Changing city law will be easier than complying with federal employment law
Youngstown City Council will be asked tonight to pass legislation that will permit the city to waive the “rule of 10.” It would allow the mayor to make appointments to the fire department from a list of all applicants who got a passing grade on the most recent Civil Service test, not just from the 10 highest scorers.
The new system replaces the city’s practice of a generation in maintaining two eligibility lists, one for minority candidates and one for nonminorities.
It is a reflection of changing times that the bifurcated eligibility lists that were the creation of a federal court as a response to what was then viewed as the unconstitutional exclusion of minorities from public employment are now themselves seen as unconstitutional. The dual lists grew out of a time when affirmative action was seen as a reasonable response to the systemic underrepresentation of minorities in public employment. In recent years, the Supreme Court of the United States has turned affirmative action policies on their head, finding that nonminorities — principally white males — were being discriminated against when minority men and women received preferential treatment in matters of educational opportunities, employment and being awarded public contracts.
Youngstown not alone
The death knell for the minority and nonminority lists was sounded by the Fifth Circuit Court of Appeals in a 2006 case brought by white firefighters against the city of Shreveport, La. Like Youngstown, Shreveport adopted two lists in response to a federal court decree. But the appeals court found that while there was adequate evidence of past discrimination to support the remedy in 1980, there was insufficient evidence to support a quota system today.
The court prohibited the use of separate cut off scores for different classes of applicants, but it did not bar a city from seeking to remedy the effects of past discrimination in hiring. It suggested that any plan could not require the hiring of unqualified minorities or pose an absolute bar to nonminority employment.
So if city council gives the Mayor Jay Williams wider latitude in hiring from the entire pool of applicants who passed the test, rather than from only the highest 10 scores, it will be Williams’ responsibility to work within a rather narrow band that separates legitimate attempts to avoid returning to a day when a city with a high black population had only a handful of black firelighters and the unconstitutional mistreatment of nonminority applicants.
The almost-inevitable suit
Regardless of what council does and regardless of who is hired, Youngstown — like New Haven, Conn., in a prominent reverse discrimination case involving the promotion of firefighters — will probably be sued by someone.
If no minority applicants are hired, a discrimination suit is likely.

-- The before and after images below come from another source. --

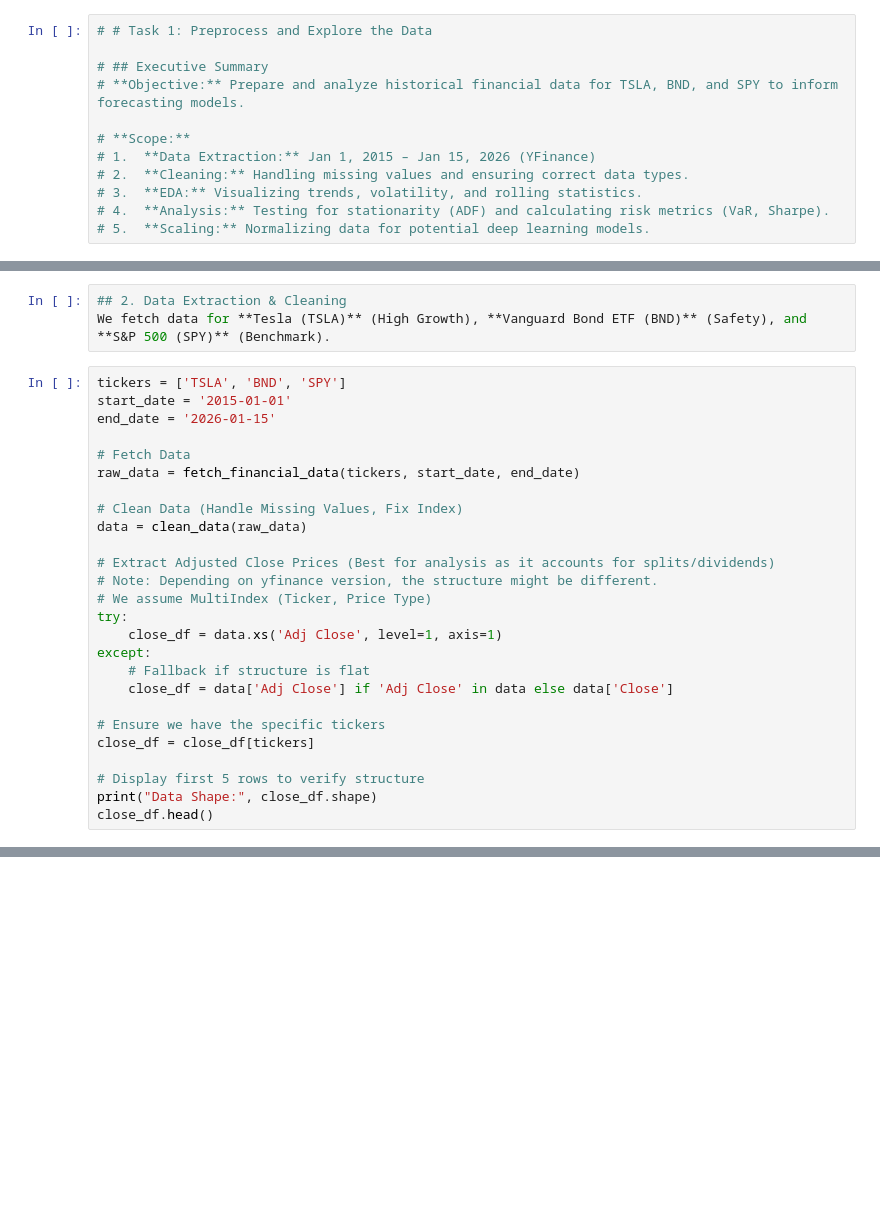
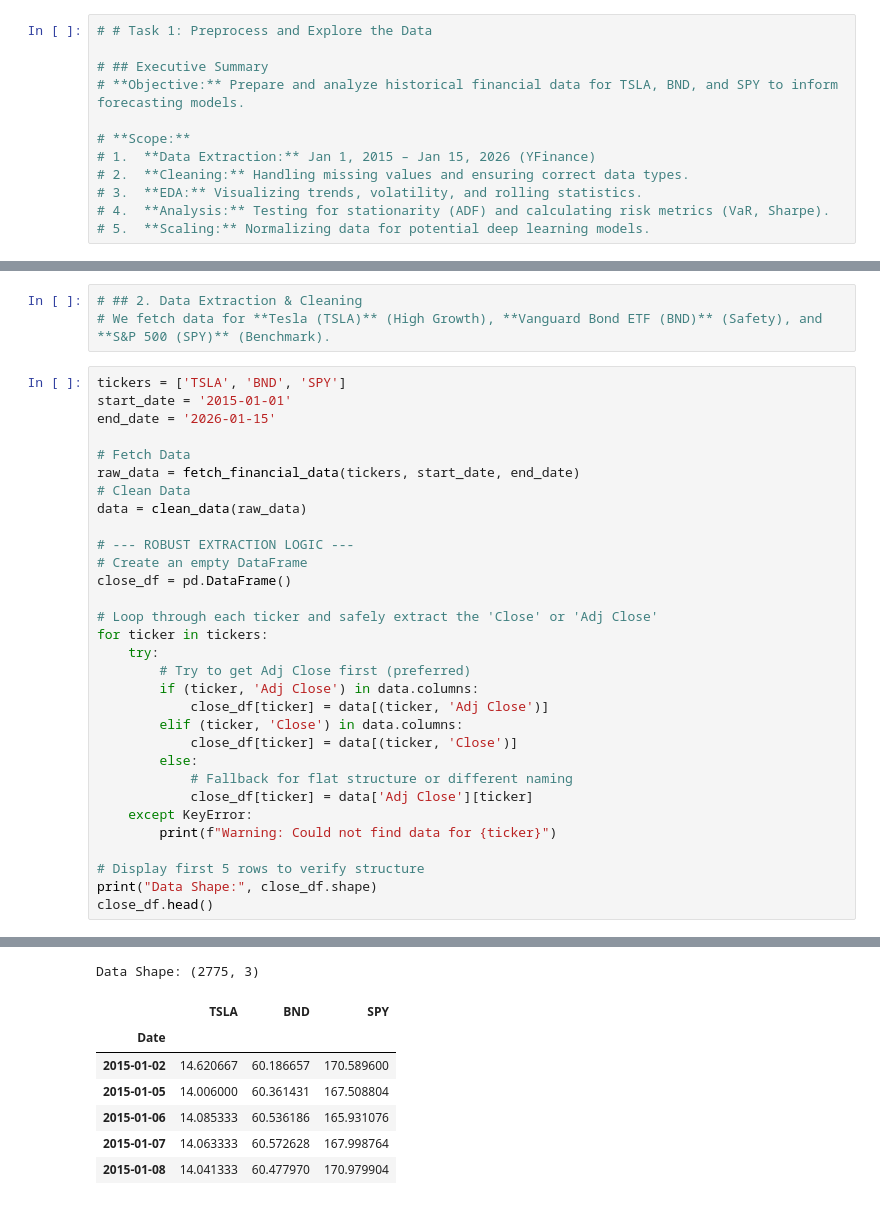
Before and after one commit to AbbyGailErm/portfolio-optimization, a Jupyter notebook: notebooks/01_eda.ipynb, the cells around one changed output, grey strips where cells are left out. Cells and saved outputs as stored; diff of their text form; blank space fills up the shorter version.

```diff
--- a/notebooks/01_eda.ipynb
+++ b/notebooks/01_eda.ipynb
@@ -36,6 +34,6 @@ ModuleNotFoundError: No module named 'pandas'
 # %%
-## 2. Data Extraction & Cleaning
-We fetch data for **Tesla (TSLA)** (High Growth), **Vanguard Bond ETF (BND)** (Safety), and **S&P 500 (SPY)** (Benchmark).
+# ## 2. Data Extraction & Cleaning
+# We fetch data for **Tesla (TSLA)** (High Growth), **Vanguard Bond ETF (BND)** (Safety), and **S&P 500 (SPY)** (Benchmark).
 # %%
 tickers = ['TSLA', 'BND', 'SPY']
 start_date = '2015-01-01'
@@ -43,22 +41,28 @@ end_date = '2026-01-15'
 
 # Fetch Data
 raw_data = fetch_financial_data(tickers, start_date, end_date)
-
-# Clean Data (Handle Missing Values, Fix Index)
+# Clean Data
 data = clean_data(raw_data)
 
-# Extract Adjusted Close Prices (Best for analysis as it accounts for splits/dividends)
-# Note: Depending on yfinance version, the structure might be different.
-# We assume MultiIndex (Ticker, Price Type)
-try:
-    close_df = data.xs('Adj Close', level=1, axis=1)
-except:
-    # Fallback if structure is flat
-    close_df = data['Adj Close'] if 'Adj Close' in data else data['Close']
+# --- ROBUST EXTRACTION LOGIC ---
+# Create an empty DataFrame
+close_df = pd.DataFrame()
 
-# Ensure we have the specific tickers
-close_df = close_df[tickers]
+# Loop through each ticker and safely extract the 'Close' or 'Adj Close'
+for ticker in tickers:
+    try:
+        # Try to get Adj Close first (preferred)
+        if (ticker, 'Adj Close') in data.columns:
+            close_df[ticker] = data[(ticker, 'Adj Close')]
+        elif (ticker, 'Close') in data.columns:
+            close_df[ticker] = data[(ticker, 'Close')]
+        else:
+            # Fallback for flat structure or different naming
+            close_df[ticker] = data['Adj Close'][ticker]
+    except KeyError:
+        print(f"Warning: Could not find data for {ticker}")
 
 # Display first 5 rows to verify structure
 print("Data Shape:", close_df.shape)
 close_df.head()
+# %% [output]
@@ -65 +72,9 @@ close_df.head()
+Data Shape: (2775, 3)
+|  | TSLA | BND | SPY |
+| Date |  |  |  |
+| 2015-01-02 | 14.620667 | 60.186657 | 170.589600 |
+| 2015-01-05 | 14.006000 | 60.361431 | 167.508804 |
+| 2015-01-06 | 14.085333 | 60.536186 | 165.931076 |
+| 2015-01-07 | 14.063333 | 60.572628 | 167.998764 |
+| 2015-01-08 | 14.041333 | 60.477970 | 170.979904 |
 # %%
```
Also changed, not shown: parts of 19 cells of this notebook, 3 other files.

If demonstrably less qualified minority applicants are hired over nonminorities, a discrimination suit is likely.
It will fall to Williams, acting on the advice of the city law department, to pursue a hiring process that can be defended in court. Hiring the best applicant involves more than looking at test scores, and a case could be made for hiring one applicant over another if they are separated by a few or even a dozen places on the scale. But defending the hiring of an applicant who scored, say, a 75 over one who scored 95 could be difficult.
Regardless of how the numbers game plays out, having a diverse public payroll is a legitimate goal. But some of the responsibility for achieving that diversity falls on the minority community itself. Those who value diversity most highly should be pursuing a proactive agenda in which minority candidates for Civil Service jobs are recruited, beginning at an early age in schools and colleges. Tutoring programs and assistance in studying for the tests given prospective police officers and firefighters should be held at community centers and churches, with the assistance of minority employees and retirees from the departments.
We’ve suggested that before; but this seemed an appropriate time to repeat it. We’ll doubtless say it again, until the day arrives that it is no longer necessary to say.